> [EXERCISE] Print out the data precisely as it appears here, with no pictures.

> [MATERIAL FOR THE TASK]
**********

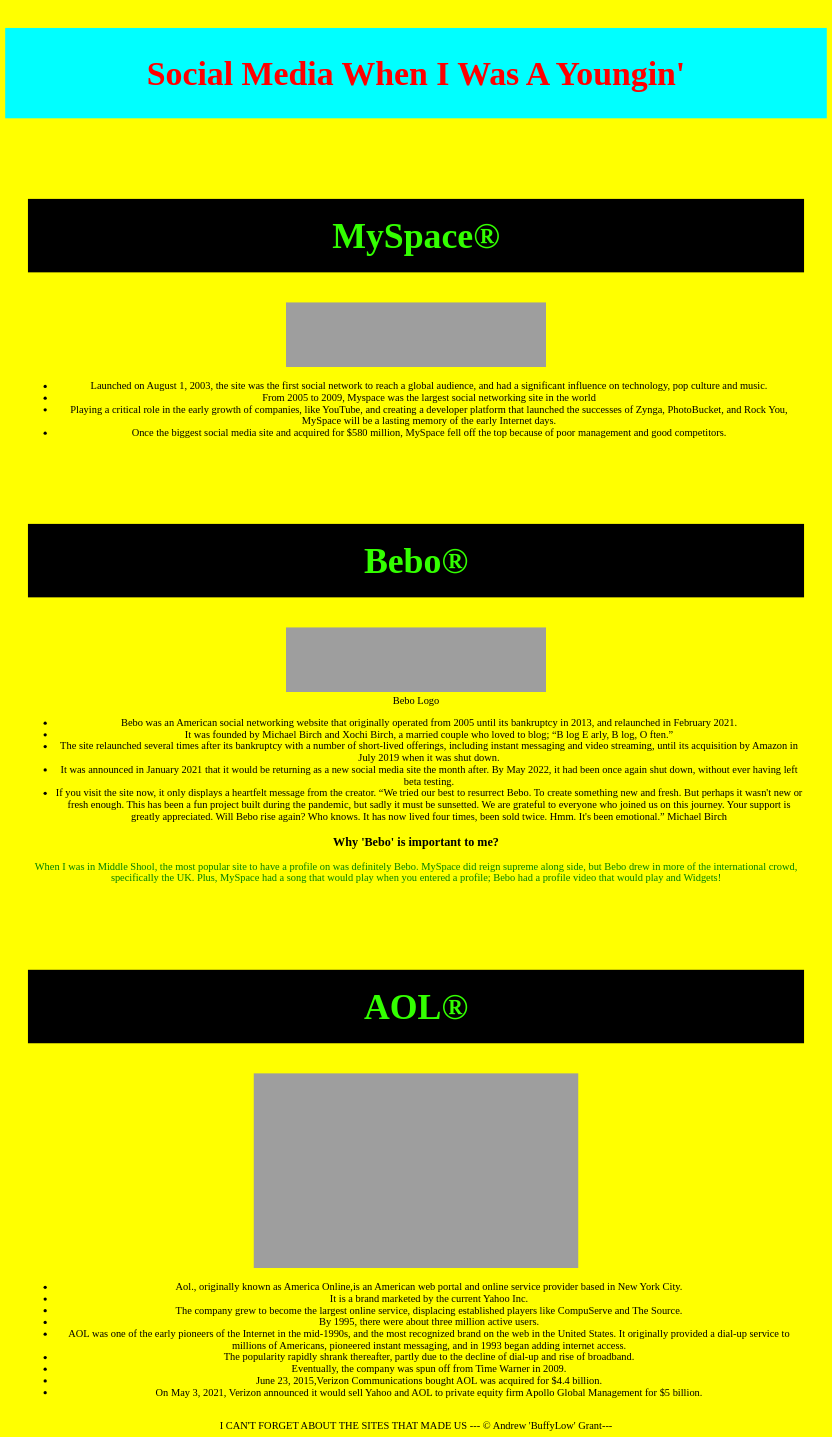
Repository: AndrewGrantt/LC101
Page: LC101/js-assignment-4-html-me-something-buffylow/index.html
The author's editor kept a copy of each file at every save. The page is drawn from the files as they stood at one save, then again after the next save.
The browser window is 1280 px wide. The pictures show the whole page, at 65% of full size.
Pictures or frames that could not be fetched are drawn as grey boxes.

Above is the page before, as saved 2022-07-18 23:27:47.

### LC101/js-assignment-4-html-me-something-buffylow/index.html
<!DOCTYPE html>
<head>
<title>SOCIAL NETWORKS FOR THE AGES</title>
<link rel="stylesheet" href="styles.css">
</head>
<body>
  <main>

<article class="all-sites">
   <h1 element id="mainHeading">Social Media When I Was A Youngin'</h1>

  <article class="sites">
   <section>
    <h2 id="headcolor">MySpace&reg;</h2>
    <img src="./Images/MySpace_logo.JPG" alt="MySpace Logo 2004-2010" width="400" height="100">
    <p>
     <ul>
      <li>Launched on August 1, 2003, the site was the first social network to reach a global audience, and had a significant influence on technology, pop culture and music.</li>

      <li>From 2005 to 2009, Myspace was the largest social networking site in the world</li>

      <li>Playing a critical role in the early growth of companies, like YouTube, and creating a developer platform that launched the successes of Zynga, PhotoBucket, and Rock You, MySpace will be a lasting memory of the early Internet days. </li>

      <li> Once the biggest social media site and acquired for $580 million, MySpace fell off the top because of poor management and good competitors. </li>
     </ul>
   </p>
   </section>
  </article>


  <article class="sites">
    <section>
    <h2 id="headcolor">Bebo&reg;</h2>
    <figure>
      <img src="./Images/bebo.JPG" alt="Bebo Logo" width="400" height="100">
      <figcaption>Bebo Logo</a></figcaption>
   </figure>
    <p>
    <ul>
      <li>Bebo was an American social networking website that originally operated from 2005 until its bankruptcy in 2013, and relaunched in February 2021.</li>
          <li>It was founded by Michael Birch and Xochi Birch, a married couple who loved to blog;
          “B log E arly, B log, O ften.” </li>
      <li>The site relaunched several times after its bankruptcy with a number of short-lived offerings, including instant messaging and video streaming, until its acquisition by Amazon in July 2019 when it was shut down. </li>
      <li>It was announced in January 2021 that it would be returning as a new social media site the month after. By May 2022, it had been once again shut down, without ever having left beta testing. </li>
     <li> If you visit the site now, it only displays a heartfelt message from the creator.


      “We tried our best to resurrect Bebo.
      To create something new and fresh.
      But perhaps it wasn't new or fresh enough.
      This has been a fun project built during the pandemic, but sadly it must be sunsetted. We are grateful to everyone who joined us on this journey. Your support is greatly appreciated.
      Will Bebo rise again?
      Who knows. It has now lived four times, been sold twice. Hmm.
      It's been emotional.”

      Michael Birch</li>
   </ul>
   </p>
    </section>
    <section>
      <h3 > Why 'Bebo' is important to me?</h3>
      <p element class="funParagraph" id="testP">
         When I was in Middle Shool, the most popular site to have a profile on was definitely Bebo. MySpace did reign supreme along side, but Bebo drew in more of the international crowd, specifically the UK.  Plus, MySpace had a song that would play when you entered a profile; Bebo had a profile video that would play and Widgets!
      </p>
    </section>
  </article>
  <article class="sites">
    <section>
    <h2 id="headcolor">AOL&reg;</h2>
    <img src="./Images/AOL.JPG" alt="AOL Logo" width="500" height="300">
    <p>
      <ul>
      <li>Aol., originally known as America Online,is an American web portal and online service provider based in New York City.</li>
      <li>It is a brand marketed by the current Yahoo Inc.</li>
      <li>The company grew to become the largest online service, displacing established players like CompuServe and The Source. </li>
      <li>By 1995, there were about three million active users.</li>
      <li>AOL was one of the early pioneers of the Internet in the mid-1990s, and the most recognized brand on the web in the United States. It originally provided a dial-up service to millions of Americans, pioneered instant messaging, and in 1993 began adding internet access.</li>
       <li>The popularity rapidly shrank thereafter, partly due to the decline of dial-up and rise of broadband.</li>
      <li>Eventually, the company was spun off from Time Warner in 2009.</li>
      <li>June 23, 2015,Verizon Communications bought AOL was acquired for $4.4 billion.</li>
      <li>On May 3, 2021, Verizon announced it would sell Yahoo and AOL to private equity firm Apollo Global Management for $5 billion.</li>
      </ul>
      </p>
    </section>
  </article>
</article>
  </main>
<footer id="foot" >
   I CAN'T FORGET ABOUT THE SITES THAT MADE US

  --- &copy; Andrew 'BuffyLow' Grant---
</footer>
</body>
</html>

### LC101/js-assignment-4-html-me-something-buffylow/styles.css

body {
    background-color:yellow;
    margin: 8px;
    display: block;
    position: relative;
  }

    .sites {
    color: black;
    text-align: center;
    padding: 35px;
    background-color: lime
    font-size: 30px;
  }

  #mainHeading {
    background-color:aqua;
    color: red;
    padding: 40px;
    text-align: center;
    font-size: 52px;
  }

    .funParagraph{
        color:green
    }
    #headcolor{
        color:rgb(51, 255, 0);
        padding: 25px;
        background-color: black;
        font-size: 55px;

    }
    #foot{
      color:black;
      text-align:center;
  }
  footer {
    position: absolute;
    right: 0;bottom:0;left:0;
  }

After the next save:
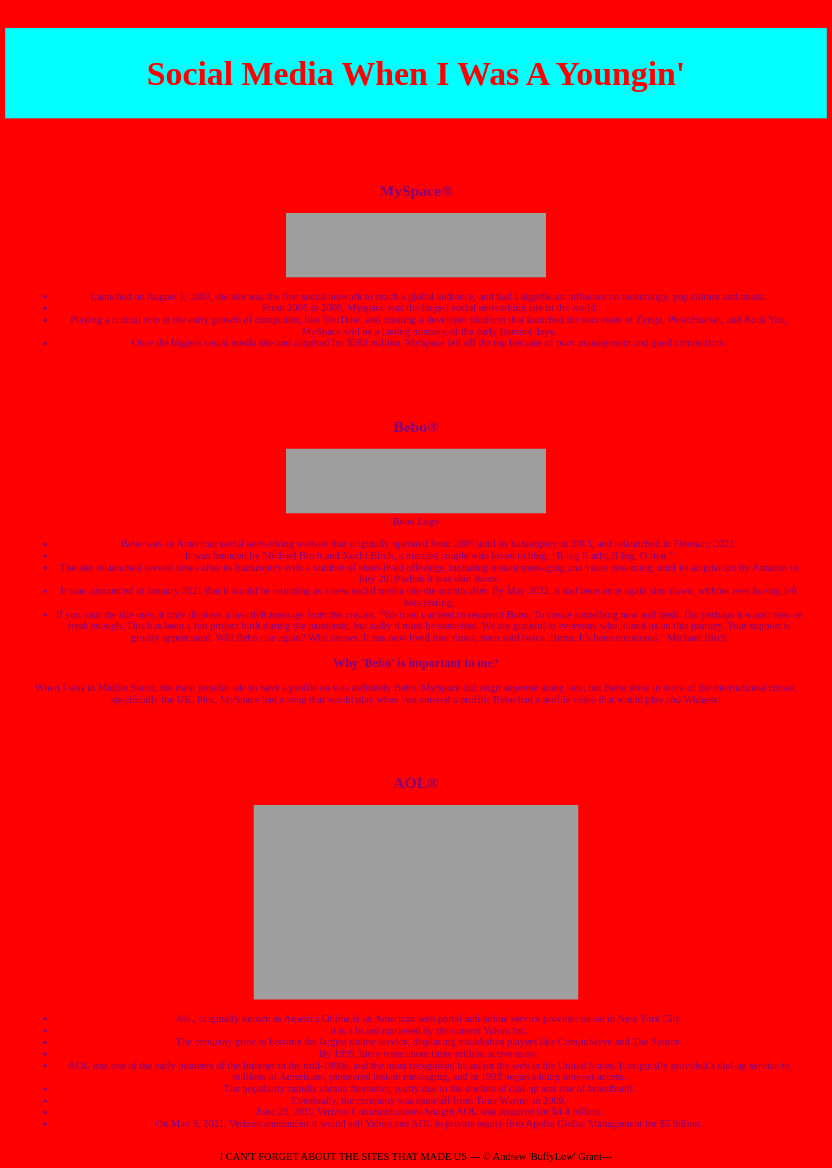
Saved 6 min 9 s later.
--- a/LC101/js-assignment-4-html-me-something-buffylow/styles.css
+++ b/LC101/js-assignment-4-html-me-something-buffylow/styles.css
@@ -1,19 +1,18 @@
 
 body {
-    background-color:yellow;
+    background-color:red;
     margin: 8px;
     display: block;
     position: relative;
   }
 
     .sites {
-    color: black;
+    color: purple;
     text-align: center;
     padding: 35px;
     background-color: lime
-    font-size: 30px;
+    font-size: 45px;
   }
-
   #mainHeading {
     background-color:aqua;
     color: red;
@@ -24,14 +23,15 @@
 
     .funParagraph{
         color:green
+        font-size: 40px
     }
-    #headcolor{
+    /* #headcolor{
         color:rgb(51, 255, 0);
         padding: 25px;
-        background-color: black;
+        background-color: purple;
         font-size: 55px;
 
-    }
+    } */
     #foot{
       color:black;
       text-align:center;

**********

> [WRITTEN ANSWER]
Repository: AndrewGrantt/LC101
Page: LC101/js-assignment-4-html-me-something-buffylow/index.html
The author's editor kept a copy of each file at every save. The page is drawn from the files as they stood at one save, then again after the next save.
The browser window is 1280 px wide. The pictures show the whole page, at 65% of full size.
Pictures or frames that could not be fetched are drawn as grey boxes.

Above is the page before, as saved 2022-07-18 23:27:47.

### LC101/js-assignment-4-html-me-something-buffylow/index.html
<!DOCTYPE html>
<head>
<title>SOCIAL NETWORKS FOR THE AGES</title>
<link rel="stylesheet" href="styles.css">
</head>
<body>
  <main>

<article class="all-sites">
   <h1 element id="mainHeading">Social Media When I Was A Youngin'</h1>

  <article class="sites">
   <section>
    <h2 id="headcolor">MySpace&reg;</h2>
    <img src="./Images/MySpace_logo.JPG" alt="MySpace Logo 2004-2010" width="400" height="100">
    <p>
     <ul>
      <li>Launched on August 1, 2003, the site was the first social network to reach a global audience, and had a significant influence on technology, pop culture and music.</li>

      <li>From 2005 to 2009, Myspace was the largest social networking site in the world</li>

      <li>Playing a critical role in the early growth of companies, like YouTube, and creating a developer platform that launched the successes of Zynga, PhotoBucket, and Rock You, MySpace will be a lasting memory of the early Internet days. </li>

      <li> Once the biggest social media site and acquired for $580 million, MySpace fell off the top because of poor management and good competitors. </li>
     </ul>
   </p>
   </section>
  </article>


  <article class="sites">
    <section>
    <h2 id="headcolor">Bebo&reg;</h2>
    <figure>
      <img src="./Images/bebo.JPG" alt="Bebo Logo" width="400" height="100">
      <figcaption>Bebo Logo</a></figcaption>
   </figure>
    <p>
    <ul>
      <li>Bebo was an American social networking website that originally operated from 2005 until its bankruptcy in 2013, and relaunched in February 2021.</li>
          <li>It was founded by Michael Birch and Xochi Birch, a married couple who loved to blog;
          “B log E arly, B log, O ften.” </li>
      <li>The site relaunched several times after its bankruptcy with a number of short-lived offerings, including instant messaging and video streaming, until its acquisition by Amazon in July 2019 when it was shut down. </li>
      <li>It was announced in January 2021 that it would be returning as a new social media site the month after. By May 2022, it had been once again shut down, without ever having left beta testing. </li>
     <li> If you visit the site now, it only displays a heartfelt message from the creator.


      “We tried our best to resurrect Bebo.
      To create something new and fresh.
      But perhaps it wasn't new or fresh enough.
      This has been a fun project built during the pandemic, but sadly it must be sunsetted. We are grateful to everyone who joined us on this journey. Your support is greatly appreciated.
      Will Bebo rise again?
      Who knows. It has now lived four times, been sold twice. Hmm.
      It's been emotional.”

      Michael Birch</li>
   </ul>
   </p>
    </section>
    <section>
      <h3 > Why 'Bebo' is important to me?</h3>
      <p element class="funParagraph" id="testP">
         When I was in Middle Shool, the most popular site to have a profile on was definitely Bebo. MySpace did reign supreme along side, but Bebo drew in more of the international crowd, specifically the UK.  Plus, MySpace had a song that would play when you entered a profile; Bebo had a profile video that would play and Widgets!
      </p>
    </section>
  </article>
  <article class="sites">
    <section>
    <h2 id="headcolor">AOL&reg;</h2>
    <img src="./Images/AOL.JPG" alt="AOL Logo" width="500" height="300">
    <p>
      <ul>
      <li>Aol., originally known as America Online,is an American web portal and online service provider based in New York City.</li>
      <li>It is a brand marketed by the current Yahoo Inc.</li>
      <li>The company grew to become the largest online service, displacing established players like CompuServe and The Source. </li>
      <li>By 1995, there were about three million active users.</li>
      <li>AOL was one of the early pioneers of the Internet in the mid-1990s, and the most recognized brand on the web in the United States. It originally provided a dial-up service to millions of Americans, pioneered instant messaging, and in 1993 began adding internet access.</li>
       <li>The popularity rapidly shrank thereafter, partly due to the decline of dial-up and rise of broadband.</li>
      <li>Eventually, the company was spun off from Time Warner in 2009.</li>
      <li>June 23, 2015,Verizon Communications bought AOL was acquired for $4.4 billion.</li>
      <li>On May 3, 2021, Verizon announced it would sell Yahoo and AOL to private equity firm Apollo Global Management for $5 billion.</li>
      </ul>
      </p>
    </section>
  </article>
</article>
  </main>
<footer id="foot" >
   I CAN'T FORGET ABOUT THE SITES THAT MADE US

  --- &copy; Andrew 'BuffyLow' Grant---
</footer>
</body>
</html>

### LC101/js-assignment-4-html-me-something-buffylow/styles.css

body {
    background-color:yellow;
    margin: 8px;
    display: block;
    position: relative;
  }

    .sites {
    color: black;
    text-align: center;
    padding: 35px;
    background-color: lime
    font-size: 30px;
  }

  #mainHeading {
    background-color:aqua;
    color: red;
    padding: 40px;
    text-align: center;
    font-size: 52px;
  }

    .funParagraph{
        color:green
    }
    #headcolor{
        color:rgb(51, 255, 0);
        padding: 25px;
        background-color: black;
        font-size: 55px;

    }
    #foot{
      color:black;
      text-align:center;
  }
  footer {
    position: absolute;
    right: 0;bottom:0;left:0;
  }

After the next save:
Saved 6 min 9 s later.
--- a/LC101/js-assignment-4-html-me-something-buffylow/styles.css
+++ b/LC101/js-assignment-4-html-me-something-buffylow/styles.css
@@ -1,19 +1,18 @@
 
 body {
-    background-color:yellow;
+    background-color:red;
     margin: 8px;
     display: block;
     position: relative;
   }
 
     .sites {
-    color: black;
+    color: purple;
     text-align: center;
     padding: 35px;
     background-color: lime
-    font-size: 30px;
+    font-size: 45px;
   }
-
   #mainHeading {
     background-color:aqua;
     color: red;
@@ -24,14 +23,15 @@
 
     .funParagraph{
         color:green
+        font-size: 40px
     }
-    #headcolor{
+    /* #headcolor{
         color:rgb(51, 255, 0);
         padding: 25px;
-        background-color: black;
+        background-color: purple;
         font-size: 55px;
 
-    }
+    } */
     #foot{
       color:black;
       text-align:center;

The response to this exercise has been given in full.